According to her testimony, In the Office of Mental Health (OMH) “we see the undermining of access to care in the unlimited authority given to the Commissioner to reduce beds and close facilities throughout the state, with only 30 to 60 days notice to the employees and community," Baker added.

Speaking to reporters on the sidelines at Thursday’s rally, Assemblyman N. Nick Perry representing Brooklyn’s 58th Assembly District indicated that he is optimistic because state psychiatric hospitals like Kingsboro Center are “established and protected by statutory law, in order for it to be removed both houses of the Assembly will have to vote, they cannot automatically close it.”

Assemblyman Perry also said “we have some mild assurances from Governor Cuomo that the proposal is being restructured so at the end of the day we don’t expect that these facilities will be closed.”

In his final report issued on November 28, 2011, Stephen Berger - Chairman of Medicaid Redesign Team: Health Systems Redesign: Brooklyn Work Group recommended to close inpatient services at Kingsboro Psychiatric Center; consolidating State University of New York-Downstate medical beds on the campus of Long Island College Hospital; and bringing salaries and fringe benefits for both unionized employees and hospital executives into line with revenue.

Ms Peemartel Morgan is originally from Jamaica and lives in Brooklyn. She has worked at SUNY Downstate Hospital for 12 yrs in the OB/GYN department. She said if in-patient services are moved to Long island it would create an insurmountable burden on patients.

"Can you imagine a pregnant woman in an emergency situation going into labor must now have to travel miles away in congested traffic from Brooklyn to Long Island if they close SUNY Downstate?

Sierra Leonean born Samuel Koroma is President of CSEA 413 Local at Manhattan Psychiatric Center in Wards island in New York. He said he attended the rally in solidarity with counterparts and members of Kingsboro Psychiatric Center.

He cautioned "the closure of Kingsboro will increase homelessness and pandemonium in the community and inadvertently put the safety and well being of Brooklyn residents at a greater risk. Patients committed at Kingsboro facility require their treatment that they need to help them transitioned back as productive citizens into the community."

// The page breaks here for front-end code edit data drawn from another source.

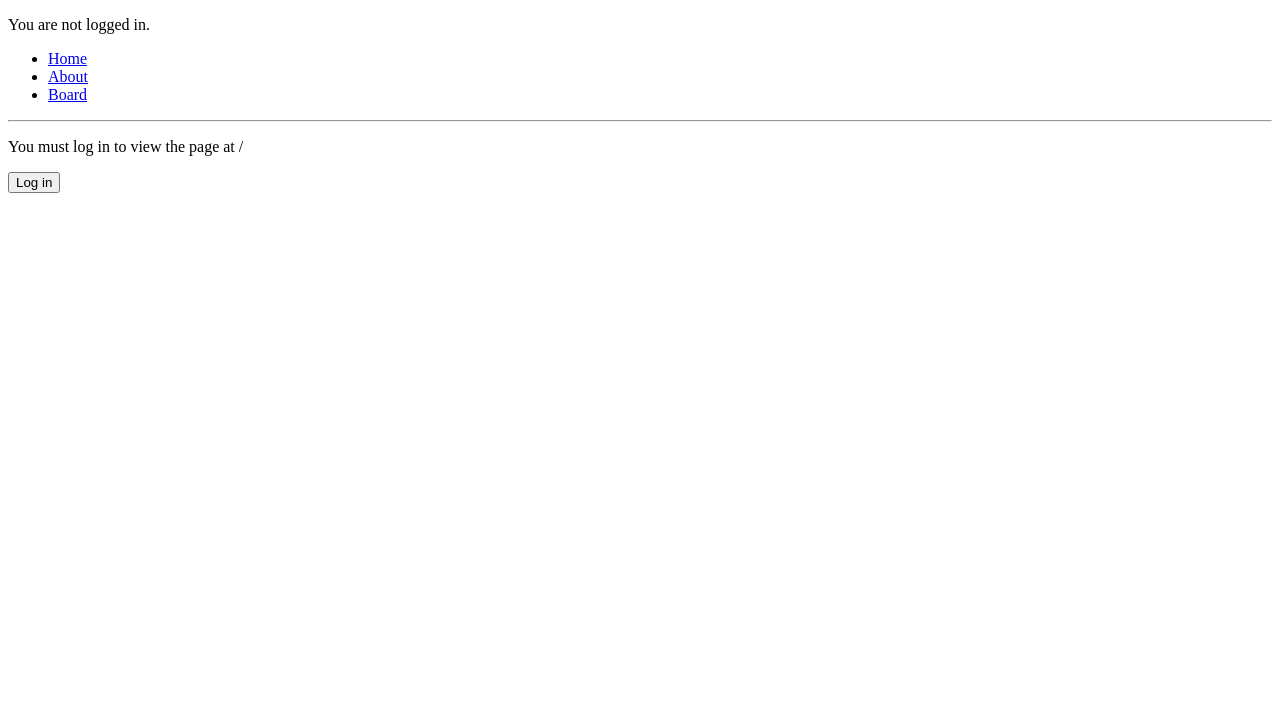
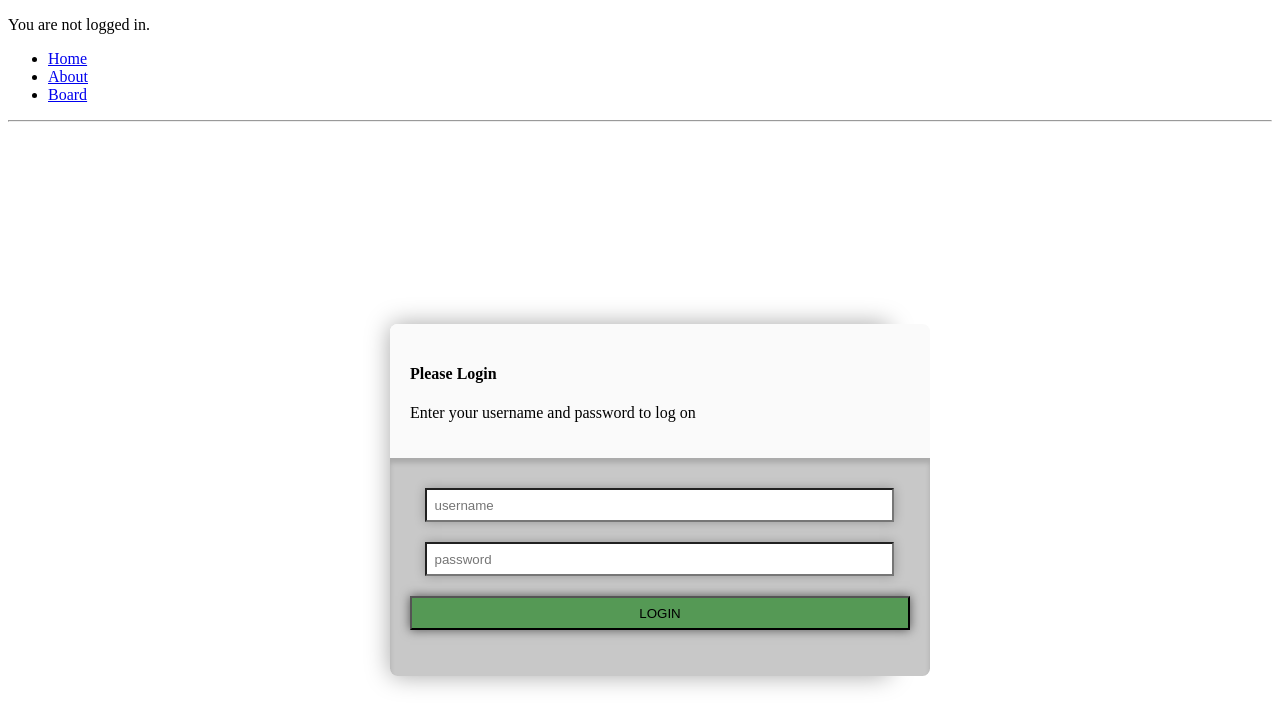
Before and after one commit to uriee/bdnd, a React (Create React App) app: page /login in a window 1280 px wide. Shown: the top 728 px of the page. Built offline with nearby package versions, Linux system fonts and the light colour scheme; what @atlaskit/theme would draw is missing.

Commit message:
+ CSS Login

```diff
--- a/src/Containers/App.js
+++ b/src/Containers/App.js
@@ -1,4 +1,5 @@
 import React from "react";
+
 import {
     BrowserRouter as Router,
     Route,
--- /dev/null
+++ b/src/components/Login.css
@@ -0,0 +1,61 @@
+.main_box{
+    display: flex;
+    justify-content: center;
+    align-items: center;
+    flex-direction: column;
+    height: 100vh;
+  }
+
+  /* Header */
+  .main_box--header{
+    margin-top: -200px;
+    margin-bottom: 50px;
+    width: 700px;
+    text-align: center;
+  }
+
+  .main_box--header h2{
+    color: #fff;
+    font-size: 32px;
+  }
+  .main_box--header p{
+    color: #ccc;
+    font-size: 20px;
+  }
+
+  /* Main */
+  .main_box--main{
+    width: 500px;
+    height: auto;
+    position: relative;
+    border-radius: 7.5px;
+    box-shadow: 0px 0px 25px rgba(0,0,0,.35);
+  }
+  .main_box--main--title{
+    width: 100%;
+    background: rgb(250,250,250);
+    padding: 20px;
+    border-radius: 7.5px 7.5px 0px 0px  ;
+  }
+  .main_box--main--login{
+    padding: 20px;
+    width: 100%;
+    background: rgb(200, 200, 200);
+    box-shadow: inset 0px 5px 5px rgba(0,0,0,.15);
+    border-radius: 0px 0px 7.5px 7.5px;
+  }
+
+  .main_box--main--login input{
+    margin: 10px 15px ;
+    width: 90%;
+    padding: 7.5px;
+    box-shadow: 0px 0px 10px rgba(0,0,0,.25);
+  }
+  .main_box--main--login button{
+    margin: 10px 0px;
+    box-shadow: 0px 0px 10px rgba(0, 0, 0, 0.589);
+    background:rgba(6, 121, 6, 0.589);
+    padding: 7.5px;
+    width: 100%;
+    cursor: pointer;
+  }
--- a/src/components/Login.js
+++ b/src/components/Login.js
@@ -6,18 +6,24 @@ import {
     withRouter
   } from "react-router-dom";
 import {postData} from "../Util/Util";
+import "./Login.css";
+
+let error = "";
 
 const Auth = {
     isAuthenticated: false,
 
-    authenticate(cb) {
-        postData("https://localhost:8443/login",{"user_name" : "test", "pwd": "test1"})
+    authenticate(user_name, pwd, cb) {
+        console.log("~~~",user_name,pwd);
+        postData("https://localhost:8443/login",{"user_name" : user_name, "pwd": pwd})
             //.then(response => response.json())
             .then(response => {
                 if (response.status == 200) {
                     this.isAuthenticated = true;
+                    error = "";
                 } else{
                     console.log("Error: ",response.message);
+                    error = response.message;
                 }
 
             console.log(response)
@@ -73,12 +79,19 @@ const Auth = {
 
 
   class Login extends Component {
-    state = { redirectToReferrer: false };
+    state = { redirectToReferrer: false,
+          welcomeConnect: false,
+          trueUsername: "",
+          error: ""
+        };
 
     login = () => {
-      Auth.authenticate(() => {
-        this.setState({ redirectToReferrer: true });
-      });
+        var user_name = document.getElementById("username").value;
+        var pwd = document.getElementById("password").value;
+
+        Auth.authenticate(user_name, pwd, () => {
+            this.setState({ redirectToReferrer: true, welcomeConnect: true, trueUsername: user_name });
+        });
     };
 
     render() {
@@ -86,13 +99,59 @@ const Auth = {
       let { redirectToReferrer } = this.state;
 
       if (redirectToReferrer) return <Redirect to={from} />;
-
+  /*
       return (
         <div>
           <p>You must log in to view the page at {from.pathname}</p>
           <button onClick={this.login}>Log in</button>
         </div>
       );
+*/
+      return (
+        <div>
+          {this.state.welcomeConnect ? (
+            <Welcome uName={this.state.trueUsername} />
+          ) :  (
+
+            <div className="main_box">
+
+            <div className="main_box--header">
+              <h2><b>React</b> Login System </h2>
+              <p></p>
+            </div>
+
+            <div className="main_box--main">
+            <div className="main_box--main--title">
+                <h4>Please Login</h4>
+                <p>Enter your username and password to log on</p>
+              </div>
+
+              <div className="main_box--main--login">
+              <input
+                type="text"
+                id="username"
+                className="form-control"
+                placeholder="username"
+                autoComplete="false"
+              />
+              <input
+                type="password"
+                id="password"
+                className="form-control"
+                placeholder="password"
+              />
+              <button className="btn btn-success" onClick={this.login}>
+                LOGIN
+              </button>
+          <p>{error}</p>
+            </div>
+
+            </div>
+           </div>
+
+          )}
+        </div>
+      );
     }
   }
 
```
Also changed, not shown: 1 other file (tests, documents, lock files or other folders).
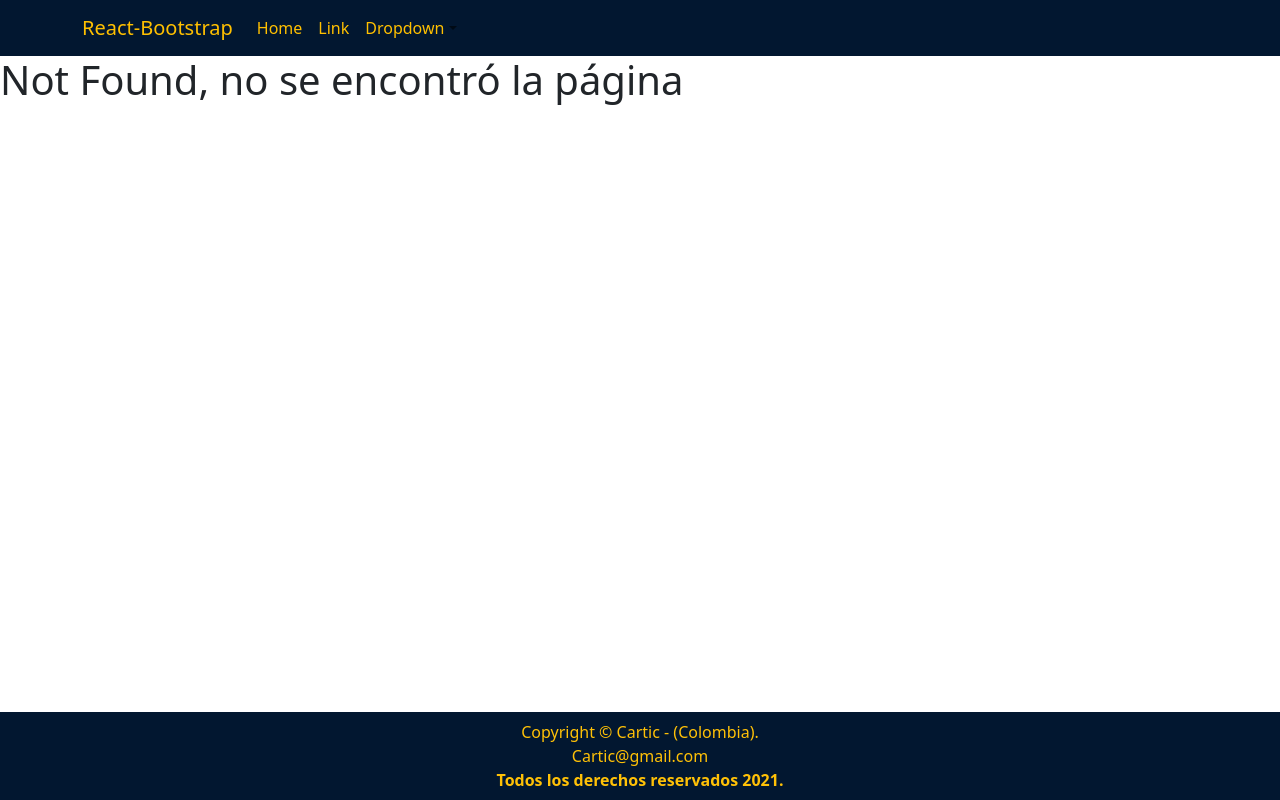
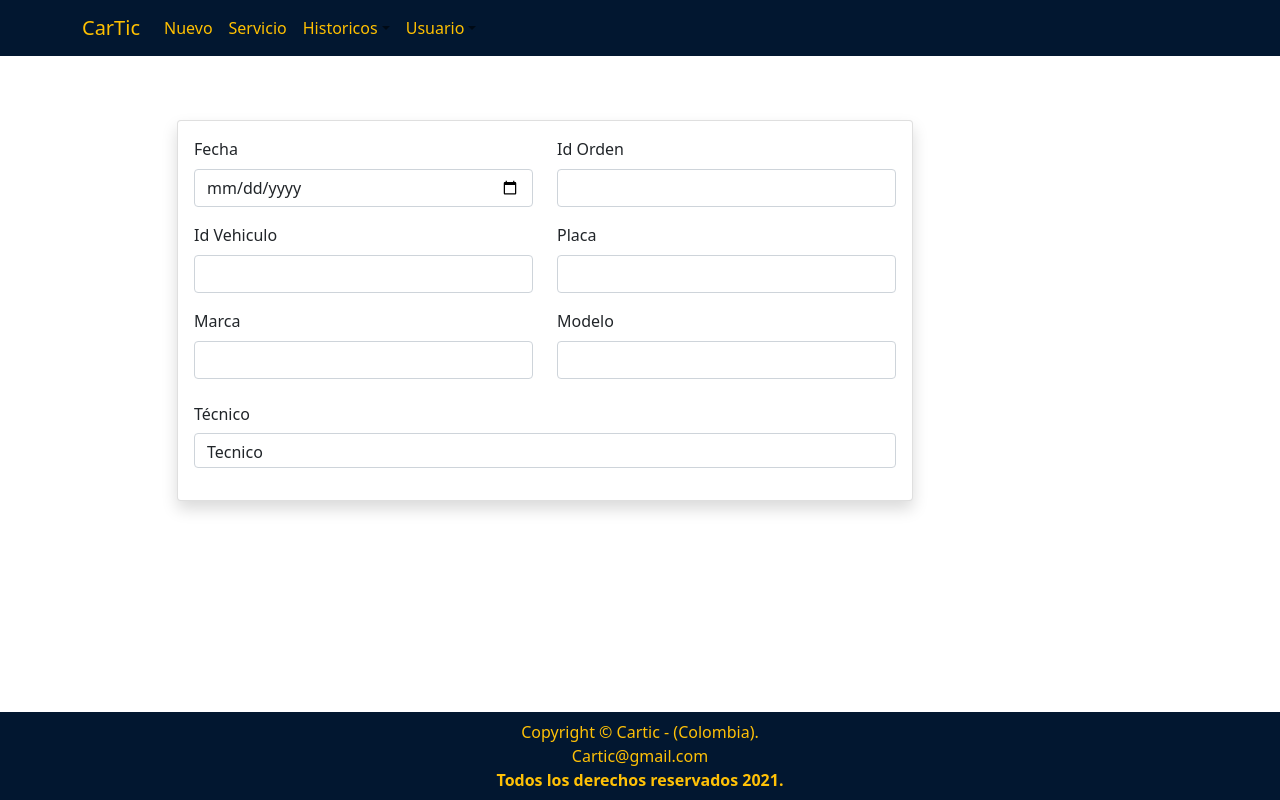
Before and after one commit to AndresCR99/cartic_frontend, a React (Create React App) app: page /servicio in a window 1280 px wide. Before the commit this address had no page. Built offline with nearby package versions, Linux system fonts and the light colour scheme.

Commit message:
rutas y panl servicio

```diff
--- a/src/components/Header.js
+++ b/src/components/Header.js
@@ -1,23 +1,28 @@
 import React from "react";
 import { Navbar, Nav, NavDropdown, Container} from "react-bootstrap";
+import { NavLink } from "react-router-dom";
 
 const Header = () => {
 
     return(
         <Navbar  className="bg-blue" expand="lg">
             <Container>
-                <Navbar.Brand href="#home"  className="text-yellow">React-Bootstrap</Navbar.Brand>
+                <Navbar.Brand as={NavLink} to={'/'} className="text-yellow">CarTic</Navbar.Brand>
                 <Navbar.Toggle aria-controls="basic-navbar-nav" />
                 <Navbar.Collapse id="basic-navbar-nav bg-blue">
-                <Nav className="me-auto bg-blue">
-                    <Nav.Link href="#home" className="text-yellow">Home</Nav.Link>
-                    <Nav.Link href="#link" className="text-yellow">Link</Nav.Link>
-                    <NavDropdown title={<span className="text-yellow bg-blue">Dropdown</span>} id="basic-nav-dropdown"  className="text-yellow bg-blue">
-                    <NavDropdown.Item href="#action/3.1"  className="text-yellow">Action</NavDropdown.Item>
-                    <NavDropdown.Item href="#action/3.2"  className="text-yellow">Another action</NavDropdown.Item>
-                    <NavDropdown.Item href="#action/3.3"  className="text-yellow">Something</NavDropdown.Item>
-                    <NavDropdown.Divider className=""/>
-                    <NavDropdown.Item href="#action/3.4"  className="text-yellow">Separated link</NavDropdown.Item>
+
+                <Nav className=" bg-blue">
+                    <Nav.Link as={NavLink} to={'/registro'} className="text-yellow">Nuevo</Nav.Link>
+                    <Nav.Link as={NavLink} to={'/servicio'} className="text-yellow">Servicio</Nav.Link>
+                    <NavDropdown title={<span className="text-yellow bg-blue">Historicos</span>} id="basic-nav-dropdown"  className="text-yellow bg-blue">
+                    <NavDropdown.Item href="#action/3.1"  className="text-yellow">Vehiculo</NavDropdown.Item>
+                    <NavDropdown.Item as={NavLink} to={'/tecnico'}  className="text-yellow">Tecnico</NavDropdown.Item>
+
+                    </NavDropdown>
+
+                    <NavDropdown title={<span className="me-auto text-yellow bg-blue">Usuario</span>} id="basic-nav-dropdown"  className="text-yellow bg-blue">
+                    <NavDropdown.Item  className="text-yellow">Cerrar Sesion</NavDropdown.Item>
+
                     </NavDropdown>
                 </Nav>
                 </Navbar.Collapse>
--- /dev/null
+++ b/src/components/Servicio/PanelServicio.js
@@ -0,0 +1,78 @@
+import React from "react";
+import { Form, Row, Col } from "react-bootstrap";
+import Select from "../items/Select";
+
+var options = {
+    selected : 0,
+    option_id : [0, 1,2],
+    options : [{name: 'Tecnico'}, {name: 'Romario Najari'},{name: 'Wiliam Torre Alba'}]
+
+}
+
+
+const panelServicio = () => {
+    return(
+
+        <div className="row mt-5">
+            <div className="col-sm-8 offset-sm-1">
+                {/* <h1>Histórico Técnico</h1> */}
+                <div className="card shadow mt-3">
+                    <div className="card-body">
+
+                    <Form>
+                    <Row className="mb-3">
+                        <Form.Group as={Col} >
+                        <Form.Label>Fecha</Form.Label>
+                        <Form.Control type="date"/>
+                        </Form.Group>
+
+                        <Form.Group as={Col} >
+                        <Form.Label>Id Orden</Form.Label>
+                        <Form.Control type="text"  />
+                        </Form.Group>
+                    </Row>
+                    <Row className="mb-3">
+                        <Form.Group as={Col} >
+                        <Form.Label>Id Vehiculo</Form.Label>
+                        <Form.Control type="text"/>
+                        </Form.Group>
+
+                        <Form.Group as={Col} controlId="formGridPassword">
+                        <Form.Label>Placa</Form.Label>
+                        <Form.Control type="text"  />
+                        </Form.Group>
+
+                    </Row>
+                    <Row className="mb-3">
+                        <Form.Group as={Col} >
+                        <Form.Label>Marca</Form.Label>
+                        <Form.Control type="text"/>
+                        </Form.Group>
+
+                        <Form.Group as={Col} controlId="formGridPassword">
+                        <Form.Label>Modelo</Form.Label>
+                        <Form.Control type="text"  />
+                        </Form.Group>
+
+                    </Row>
+
+                    <Row className="mb-3">
+                    <Form.Group as={Col} >
+                            <Form.Label column sm="2">Técnico </Form.Label>
+
+                                <Select
+                                    options={options}
+                                />
+
+                        </Form.Group>
+                        </Row>
+
+                    </Form>
+                    </div>
+                </div>
+            </div>
+        </div>
+    )
+}
+
+export default panelServicio;
--- /dev/null
+++ b/src/pages/Registro.js
@@ -0,0 +1,19 @@
+import React, {Fragment} from "react";
+import { Container } from "react-bootstrap";
+
+
+
+
+const Servicio = () => {
+
+    return(
+
+        <Fragment>
+            <Container>
+          <di>registro </di>
+            </Container>
+        </Fragment>
+    )
+
+}
+export default Servicio;
--- /dev/null
+++ b/src/pages/Servicio.js
@@ -0,0 +1,22 @@
+import React, {Fragment} from "react";
+import { Container } from "react-bootstrap";
+
+import PanelServicio from "../components/Servicio/PanelServicio";
+
+
+
+
+const Servicio = () => {
+
+    return(
+
+        <Fragment>
+            <Container>
+            <PanelServicio/>
+
+            </Container>
+        </Fragment>
+    )
+
+}
+export default Servicio;
--- a/src/routes/App.js
+++ b/src/routes/App.js
@@ -6,6 +6,9 @@ import E404 from "../pages/errors/E404";
 import Header from "../components/Header";
 import Footer from "../components/Footer";
 import Login from "../pages/Login";
+import Registro from "../pages/Registro";
+import Servicio from "../pages/Servicio";
+
 
 const App = () => (
 
@@ -14,6 +17,8 @@ const App = () => (
         <Switch>
             <Route exact path="/" component={Login} />
             <Route exact path="/tecnico" component={Tecnico} />
+            <Route exact path="/servicio" component={Servicio} />
+            <Route exact path="/registro" component={Registro} />
             <Route component={E404} />
         </Switch>
         <Footer/>
```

If the closure of the hospitals is successful, it will not only affect the local economy but also the huge number of OMH employees of African descent in New York, the Caribbean and from the continent who depend on their paychecks to send remittances to relatives back home.

Assemblyman Nick Perry, left, and correspondent Dennis Kabatto.